→ **Try it**
Copy out each line below in which the string "background" appears.

→ **Source data**
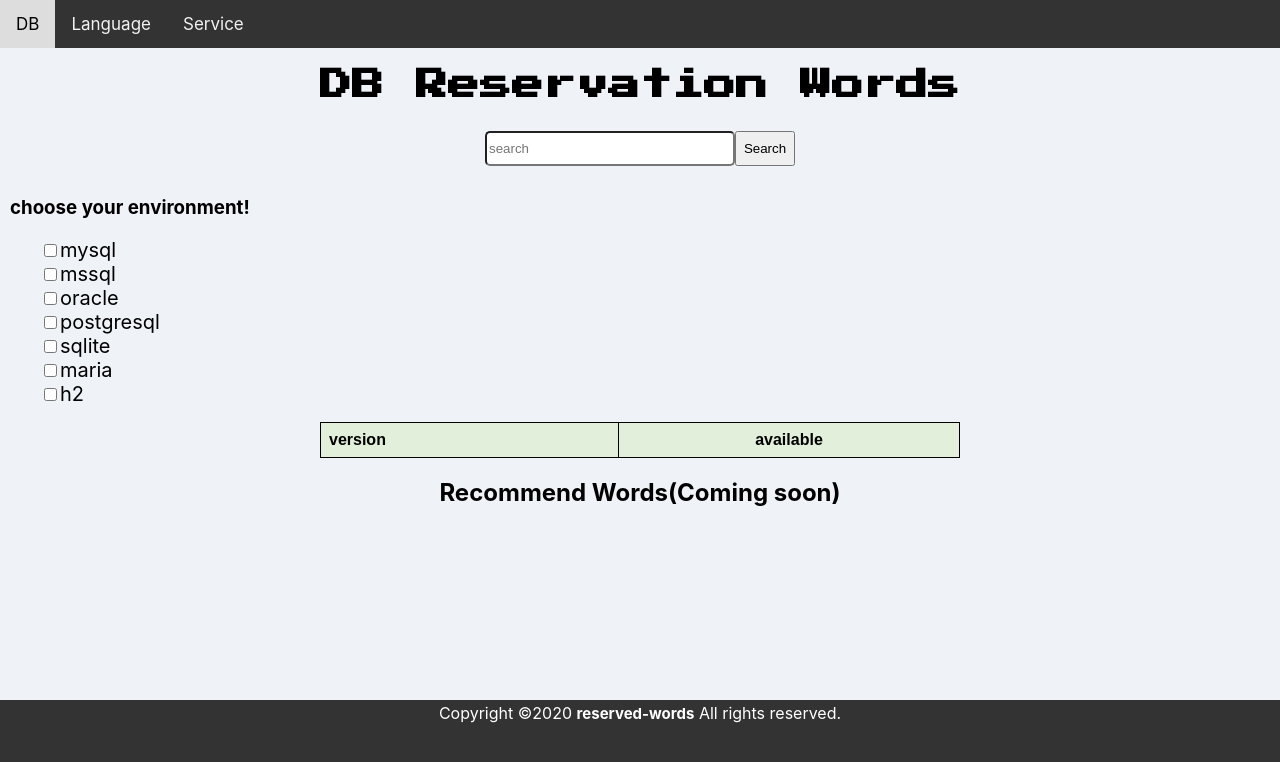
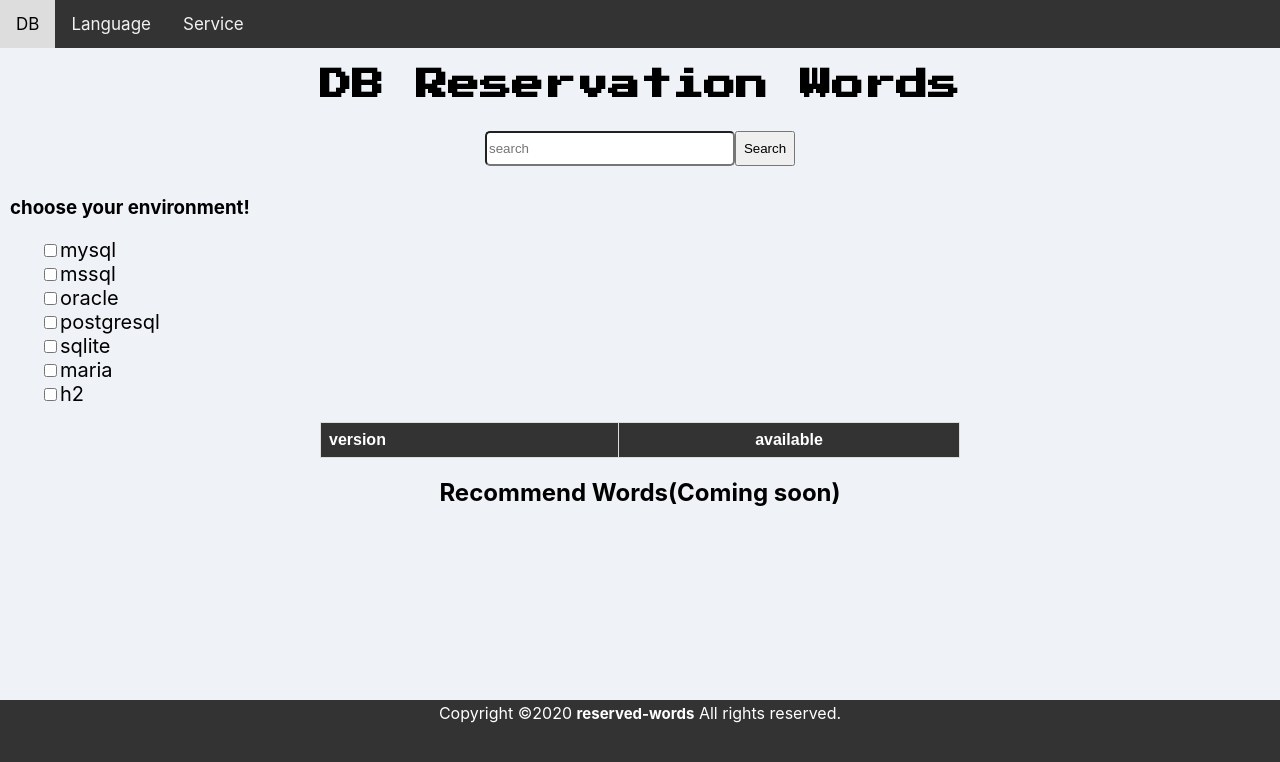
Before and after one commit to always0ne/reserved-words, a React (Create React App) app: page / in a window 1280 px wide. Shown: the top 762 px of the page. Built offline with nearby package versions, Linux system fonts and the light colour scheme; a web font is replaced by a local one.

Commit message:
edit:redesign table

```diff
--- a/src/components/css/Result.css
+++ b/src/components/css/Result.css
@@ -6,15 +6,27 @@ table {
     width: 50%;
     place-content: center;
 
+
 }
+
 td,
 th {
-    border: 1px solid #000000;
+    border: 1px solid #ddd;
     text-align: left;
     padding: 8px;
 }
 th {
-    background-color: rgb(226, 239, 218);
+    background-color:#333333;
+    color:#ffffff;
+
+}
+tr{
+    background-color: #f2f2f2;
+}
+tr:nth-child(even){
+    border: 1px solid #ddd;
+    background-color: #ddd;
+
 }
 #th_available{
     text-align: center;
```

→ **Answer to this problem**
-    background-color: rgb(226, 239, 218);
+    background-color:#333333;
+    background-color: #f2f2f2;
+    background-color: #ddd;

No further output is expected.